Data items:

*** Begin section ***

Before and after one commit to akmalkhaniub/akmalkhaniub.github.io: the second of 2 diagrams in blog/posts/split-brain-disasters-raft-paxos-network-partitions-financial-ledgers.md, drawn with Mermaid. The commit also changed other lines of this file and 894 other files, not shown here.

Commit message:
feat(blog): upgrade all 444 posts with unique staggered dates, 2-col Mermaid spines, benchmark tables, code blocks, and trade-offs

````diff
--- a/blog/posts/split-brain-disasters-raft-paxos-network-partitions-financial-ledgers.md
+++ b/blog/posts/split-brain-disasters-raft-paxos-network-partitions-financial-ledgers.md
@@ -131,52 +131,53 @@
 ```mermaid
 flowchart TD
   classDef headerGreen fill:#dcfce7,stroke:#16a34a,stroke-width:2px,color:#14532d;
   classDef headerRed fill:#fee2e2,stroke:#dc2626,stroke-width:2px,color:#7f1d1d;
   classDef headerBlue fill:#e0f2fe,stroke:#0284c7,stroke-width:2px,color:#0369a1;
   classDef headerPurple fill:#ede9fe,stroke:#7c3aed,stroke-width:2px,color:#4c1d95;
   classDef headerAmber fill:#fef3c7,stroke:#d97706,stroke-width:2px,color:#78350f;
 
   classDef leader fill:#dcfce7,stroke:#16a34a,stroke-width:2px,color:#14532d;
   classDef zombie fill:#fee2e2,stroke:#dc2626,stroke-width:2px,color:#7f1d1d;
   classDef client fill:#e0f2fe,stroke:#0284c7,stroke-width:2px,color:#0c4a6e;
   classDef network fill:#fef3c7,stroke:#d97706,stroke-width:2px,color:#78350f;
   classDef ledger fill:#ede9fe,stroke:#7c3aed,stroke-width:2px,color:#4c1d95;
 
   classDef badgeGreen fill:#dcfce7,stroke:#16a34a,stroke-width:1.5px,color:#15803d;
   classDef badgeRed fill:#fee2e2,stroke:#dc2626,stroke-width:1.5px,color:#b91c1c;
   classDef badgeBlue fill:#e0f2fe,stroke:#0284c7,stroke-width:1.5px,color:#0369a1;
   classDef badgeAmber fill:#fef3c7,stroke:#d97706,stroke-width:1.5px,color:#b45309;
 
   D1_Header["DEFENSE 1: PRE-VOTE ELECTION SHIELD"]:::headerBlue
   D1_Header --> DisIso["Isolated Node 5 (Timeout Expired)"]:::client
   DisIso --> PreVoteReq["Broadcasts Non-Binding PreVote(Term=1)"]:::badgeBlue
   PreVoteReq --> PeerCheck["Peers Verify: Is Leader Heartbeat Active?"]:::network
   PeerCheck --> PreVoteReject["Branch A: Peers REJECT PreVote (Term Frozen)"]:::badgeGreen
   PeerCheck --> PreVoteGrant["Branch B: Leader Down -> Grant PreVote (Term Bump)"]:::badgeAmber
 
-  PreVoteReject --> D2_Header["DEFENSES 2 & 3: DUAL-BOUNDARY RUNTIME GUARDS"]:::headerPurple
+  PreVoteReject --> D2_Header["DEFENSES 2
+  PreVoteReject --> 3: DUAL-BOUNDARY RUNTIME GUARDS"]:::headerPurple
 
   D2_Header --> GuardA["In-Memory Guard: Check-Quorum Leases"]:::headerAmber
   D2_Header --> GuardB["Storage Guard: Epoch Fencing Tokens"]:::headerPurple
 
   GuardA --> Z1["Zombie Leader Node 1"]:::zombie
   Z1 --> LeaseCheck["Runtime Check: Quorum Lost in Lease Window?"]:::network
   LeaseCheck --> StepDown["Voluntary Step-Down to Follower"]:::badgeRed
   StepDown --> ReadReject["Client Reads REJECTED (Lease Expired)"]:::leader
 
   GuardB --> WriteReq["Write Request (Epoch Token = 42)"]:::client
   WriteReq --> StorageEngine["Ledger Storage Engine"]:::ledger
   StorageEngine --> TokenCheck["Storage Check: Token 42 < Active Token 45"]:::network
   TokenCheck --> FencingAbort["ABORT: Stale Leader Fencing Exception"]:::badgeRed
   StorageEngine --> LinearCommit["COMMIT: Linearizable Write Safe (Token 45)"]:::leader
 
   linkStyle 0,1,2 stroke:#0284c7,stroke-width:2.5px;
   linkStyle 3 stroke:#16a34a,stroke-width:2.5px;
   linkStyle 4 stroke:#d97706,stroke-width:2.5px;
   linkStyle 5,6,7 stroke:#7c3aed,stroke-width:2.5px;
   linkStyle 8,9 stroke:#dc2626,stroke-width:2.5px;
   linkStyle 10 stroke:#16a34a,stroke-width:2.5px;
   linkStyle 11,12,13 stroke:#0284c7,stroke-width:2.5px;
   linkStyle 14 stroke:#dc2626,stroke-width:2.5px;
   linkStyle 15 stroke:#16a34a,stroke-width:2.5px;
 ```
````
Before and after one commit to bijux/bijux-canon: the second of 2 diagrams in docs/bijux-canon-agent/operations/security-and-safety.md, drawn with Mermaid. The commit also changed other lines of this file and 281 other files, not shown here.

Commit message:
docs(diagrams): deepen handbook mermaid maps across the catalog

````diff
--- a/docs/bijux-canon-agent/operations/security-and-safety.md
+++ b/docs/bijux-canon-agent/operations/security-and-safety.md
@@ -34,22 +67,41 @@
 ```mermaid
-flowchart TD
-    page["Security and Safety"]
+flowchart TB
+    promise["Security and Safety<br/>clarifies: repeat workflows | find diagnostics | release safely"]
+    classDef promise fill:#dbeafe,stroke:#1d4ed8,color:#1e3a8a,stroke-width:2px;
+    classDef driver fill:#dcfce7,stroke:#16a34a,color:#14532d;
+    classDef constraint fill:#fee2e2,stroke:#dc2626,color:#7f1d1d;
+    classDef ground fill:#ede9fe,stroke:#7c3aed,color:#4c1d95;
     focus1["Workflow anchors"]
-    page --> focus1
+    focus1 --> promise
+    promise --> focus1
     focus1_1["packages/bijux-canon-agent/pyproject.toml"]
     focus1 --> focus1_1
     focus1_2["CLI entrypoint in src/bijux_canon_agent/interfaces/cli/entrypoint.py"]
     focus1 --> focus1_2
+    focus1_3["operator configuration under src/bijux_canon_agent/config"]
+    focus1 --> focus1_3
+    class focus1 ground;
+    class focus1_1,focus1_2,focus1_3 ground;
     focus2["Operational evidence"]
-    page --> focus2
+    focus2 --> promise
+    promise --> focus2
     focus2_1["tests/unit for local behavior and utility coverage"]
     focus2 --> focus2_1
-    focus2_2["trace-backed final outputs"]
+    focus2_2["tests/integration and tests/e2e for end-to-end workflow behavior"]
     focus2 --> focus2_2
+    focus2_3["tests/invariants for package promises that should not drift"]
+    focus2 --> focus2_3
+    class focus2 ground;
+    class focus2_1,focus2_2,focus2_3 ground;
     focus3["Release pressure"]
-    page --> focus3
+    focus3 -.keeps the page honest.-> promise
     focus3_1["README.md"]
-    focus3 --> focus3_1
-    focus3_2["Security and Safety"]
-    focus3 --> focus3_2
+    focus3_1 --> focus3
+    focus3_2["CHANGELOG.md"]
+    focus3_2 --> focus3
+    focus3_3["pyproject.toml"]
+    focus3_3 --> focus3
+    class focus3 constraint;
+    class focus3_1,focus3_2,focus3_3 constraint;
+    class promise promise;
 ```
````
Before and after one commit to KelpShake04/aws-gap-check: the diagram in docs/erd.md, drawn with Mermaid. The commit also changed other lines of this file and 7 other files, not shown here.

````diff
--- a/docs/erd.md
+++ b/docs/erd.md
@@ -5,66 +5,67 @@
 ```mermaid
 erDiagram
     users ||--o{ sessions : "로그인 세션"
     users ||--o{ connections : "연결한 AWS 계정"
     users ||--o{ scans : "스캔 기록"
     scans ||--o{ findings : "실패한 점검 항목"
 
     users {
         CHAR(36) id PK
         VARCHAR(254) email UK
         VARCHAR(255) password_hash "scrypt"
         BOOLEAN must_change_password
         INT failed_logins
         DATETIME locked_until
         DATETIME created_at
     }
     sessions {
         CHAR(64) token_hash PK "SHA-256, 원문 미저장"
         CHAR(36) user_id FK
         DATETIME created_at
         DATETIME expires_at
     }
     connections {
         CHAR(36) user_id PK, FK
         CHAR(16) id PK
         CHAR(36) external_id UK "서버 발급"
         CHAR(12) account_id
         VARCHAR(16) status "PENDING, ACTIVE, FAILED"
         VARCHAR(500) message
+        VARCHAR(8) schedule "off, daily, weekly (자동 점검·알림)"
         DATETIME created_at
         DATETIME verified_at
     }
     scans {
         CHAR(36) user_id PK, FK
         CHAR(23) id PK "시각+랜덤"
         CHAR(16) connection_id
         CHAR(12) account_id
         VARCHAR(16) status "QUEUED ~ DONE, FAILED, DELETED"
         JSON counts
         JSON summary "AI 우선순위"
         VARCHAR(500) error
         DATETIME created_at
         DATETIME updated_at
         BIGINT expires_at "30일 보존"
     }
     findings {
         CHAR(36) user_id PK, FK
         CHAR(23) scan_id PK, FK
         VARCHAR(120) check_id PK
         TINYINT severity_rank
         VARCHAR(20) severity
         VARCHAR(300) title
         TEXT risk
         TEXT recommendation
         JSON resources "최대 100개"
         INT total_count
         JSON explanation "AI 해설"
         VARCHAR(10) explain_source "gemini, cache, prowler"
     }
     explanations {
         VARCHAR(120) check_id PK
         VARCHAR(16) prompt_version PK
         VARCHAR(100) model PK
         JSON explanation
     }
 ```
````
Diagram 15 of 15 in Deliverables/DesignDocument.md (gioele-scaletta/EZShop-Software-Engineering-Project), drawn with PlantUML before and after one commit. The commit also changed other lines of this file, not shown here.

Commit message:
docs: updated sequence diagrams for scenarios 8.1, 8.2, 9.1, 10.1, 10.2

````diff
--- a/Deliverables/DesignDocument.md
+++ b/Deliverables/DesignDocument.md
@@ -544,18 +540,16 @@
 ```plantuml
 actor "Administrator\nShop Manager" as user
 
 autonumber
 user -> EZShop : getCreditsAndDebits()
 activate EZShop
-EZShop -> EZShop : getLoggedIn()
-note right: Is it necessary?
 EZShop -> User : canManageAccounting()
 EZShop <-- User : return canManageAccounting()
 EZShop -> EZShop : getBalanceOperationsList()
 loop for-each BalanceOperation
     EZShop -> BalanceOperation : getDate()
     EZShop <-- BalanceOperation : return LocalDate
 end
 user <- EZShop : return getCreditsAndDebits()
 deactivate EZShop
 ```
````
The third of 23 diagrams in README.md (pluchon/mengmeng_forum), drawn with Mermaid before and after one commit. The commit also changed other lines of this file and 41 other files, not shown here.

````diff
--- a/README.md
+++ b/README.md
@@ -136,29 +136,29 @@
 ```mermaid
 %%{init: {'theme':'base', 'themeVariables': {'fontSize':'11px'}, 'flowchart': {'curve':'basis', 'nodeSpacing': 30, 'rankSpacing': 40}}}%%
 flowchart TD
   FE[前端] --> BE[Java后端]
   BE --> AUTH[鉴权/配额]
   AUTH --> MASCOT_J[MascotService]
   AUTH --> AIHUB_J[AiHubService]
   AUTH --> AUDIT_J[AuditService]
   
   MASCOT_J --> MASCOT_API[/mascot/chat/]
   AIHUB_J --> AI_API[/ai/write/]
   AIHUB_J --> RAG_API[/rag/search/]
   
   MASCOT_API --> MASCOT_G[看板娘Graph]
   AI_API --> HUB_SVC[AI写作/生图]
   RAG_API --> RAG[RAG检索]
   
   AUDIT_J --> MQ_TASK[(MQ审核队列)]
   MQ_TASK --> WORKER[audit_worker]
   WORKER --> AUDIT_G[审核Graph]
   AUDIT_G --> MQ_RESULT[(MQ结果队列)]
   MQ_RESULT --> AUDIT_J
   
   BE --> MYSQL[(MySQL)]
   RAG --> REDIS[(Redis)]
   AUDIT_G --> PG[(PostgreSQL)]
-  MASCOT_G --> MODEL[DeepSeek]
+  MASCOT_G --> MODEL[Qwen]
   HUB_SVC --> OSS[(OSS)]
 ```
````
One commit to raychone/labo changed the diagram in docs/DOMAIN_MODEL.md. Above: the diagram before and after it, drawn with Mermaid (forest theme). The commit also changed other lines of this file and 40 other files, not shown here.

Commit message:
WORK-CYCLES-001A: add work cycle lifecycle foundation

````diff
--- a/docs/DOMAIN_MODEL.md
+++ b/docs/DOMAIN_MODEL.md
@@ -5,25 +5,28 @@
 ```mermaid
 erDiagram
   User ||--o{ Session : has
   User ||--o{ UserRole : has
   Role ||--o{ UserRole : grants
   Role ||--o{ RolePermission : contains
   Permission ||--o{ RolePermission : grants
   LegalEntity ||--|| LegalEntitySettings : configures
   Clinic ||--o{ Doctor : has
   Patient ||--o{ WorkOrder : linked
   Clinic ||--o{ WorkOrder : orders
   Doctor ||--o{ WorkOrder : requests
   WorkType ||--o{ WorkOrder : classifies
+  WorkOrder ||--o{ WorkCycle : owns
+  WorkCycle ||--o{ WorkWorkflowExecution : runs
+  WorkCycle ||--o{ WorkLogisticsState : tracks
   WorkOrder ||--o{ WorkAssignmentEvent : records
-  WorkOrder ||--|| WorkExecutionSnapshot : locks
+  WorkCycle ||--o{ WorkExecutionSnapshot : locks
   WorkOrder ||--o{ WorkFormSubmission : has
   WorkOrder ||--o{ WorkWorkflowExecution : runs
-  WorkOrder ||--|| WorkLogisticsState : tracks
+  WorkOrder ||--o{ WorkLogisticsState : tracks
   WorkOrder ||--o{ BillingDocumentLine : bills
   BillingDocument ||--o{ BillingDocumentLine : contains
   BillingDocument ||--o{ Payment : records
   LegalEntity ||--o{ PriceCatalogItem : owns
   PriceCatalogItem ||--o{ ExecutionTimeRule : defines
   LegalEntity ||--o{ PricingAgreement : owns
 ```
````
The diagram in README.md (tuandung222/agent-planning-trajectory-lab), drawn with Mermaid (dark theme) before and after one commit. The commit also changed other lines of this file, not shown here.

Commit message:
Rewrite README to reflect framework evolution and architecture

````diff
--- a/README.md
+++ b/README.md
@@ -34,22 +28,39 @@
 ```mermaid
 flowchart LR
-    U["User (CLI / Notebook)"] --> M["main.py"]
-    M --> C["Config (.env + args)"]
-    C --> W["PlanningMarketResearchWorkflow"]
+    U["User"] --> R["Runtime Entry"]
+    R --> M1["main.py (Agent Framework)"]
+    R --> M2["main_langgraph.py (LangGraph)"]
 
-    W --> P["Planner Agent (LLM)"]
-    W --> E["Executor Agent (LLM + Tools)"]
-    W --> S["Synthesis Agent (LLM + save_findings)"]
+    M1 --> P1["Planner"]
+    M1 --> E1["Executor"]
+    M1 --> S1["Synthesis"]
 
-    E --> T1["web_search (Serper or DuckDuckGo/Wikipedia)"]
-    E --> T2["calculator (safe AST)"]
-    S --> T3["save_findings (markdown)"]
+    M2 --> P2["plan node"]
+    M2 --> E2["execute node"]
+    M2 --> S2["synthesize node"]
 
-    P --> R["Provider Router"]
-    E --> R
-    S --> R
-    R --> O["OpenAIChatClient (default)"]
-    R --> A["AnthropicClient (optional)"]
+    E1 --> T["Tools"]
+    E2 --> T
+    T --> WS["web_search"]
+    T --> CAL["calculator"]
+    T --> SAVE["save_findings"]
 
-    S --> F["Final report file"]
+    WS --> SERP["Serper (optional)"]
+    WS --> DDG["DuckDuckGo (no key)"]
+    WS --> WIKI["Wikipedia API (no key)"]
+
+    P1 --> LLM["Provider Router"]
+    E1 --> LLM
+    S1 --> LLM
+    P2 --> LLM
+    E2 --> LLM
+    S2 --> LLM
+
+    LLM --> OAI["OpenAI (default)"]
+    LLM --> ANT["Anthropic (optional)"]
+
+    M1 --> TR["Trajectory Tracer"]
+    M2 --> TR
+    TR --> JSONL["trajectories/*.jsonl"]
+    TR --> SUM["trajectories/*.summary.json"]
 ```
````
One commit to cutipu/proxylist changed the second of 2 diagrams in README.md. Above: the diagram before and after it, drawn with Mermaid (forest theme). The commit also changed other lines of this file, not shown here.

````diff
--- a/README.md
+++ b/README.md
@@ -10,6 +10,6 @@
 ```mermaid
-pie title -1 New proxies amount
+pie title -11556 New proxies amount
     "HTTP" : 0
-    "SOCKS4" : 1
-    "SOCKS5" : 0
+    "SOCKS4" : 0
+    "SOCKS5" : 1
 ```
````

*** End section ***

* **What the task requires**
Search the records for the word "WorkOrder". Copy each line where it appears.

* **Solution for this task**
   Patient ||--o{ WorkOrder : linked
   Clinic ||--o{ WorkOrder : orders
   Doctor ||--o{ WorkOrder : requests
   WorkType ||--o{ WorkOrder : classifies
+  WorkOrder ||--o{ WorkCycle : owns
   WorkOrder ||--o{ WorkAssignmentEvent : records
-  WorkOrder ||--|| WorkExecutionSnapshot : locks
   WorkOrder ||--o{ WorkFormSubmission : has
   WorkOrder ||--o{ WorkWorkflowExecution : runs
-  WorkOrder ||--|| WorkLogisticsState : tracks
+  WorkOrder ||--o{ WorkLogisticsState : tracks
   WorkOrder ||--o{ BillingDocumentLine : bills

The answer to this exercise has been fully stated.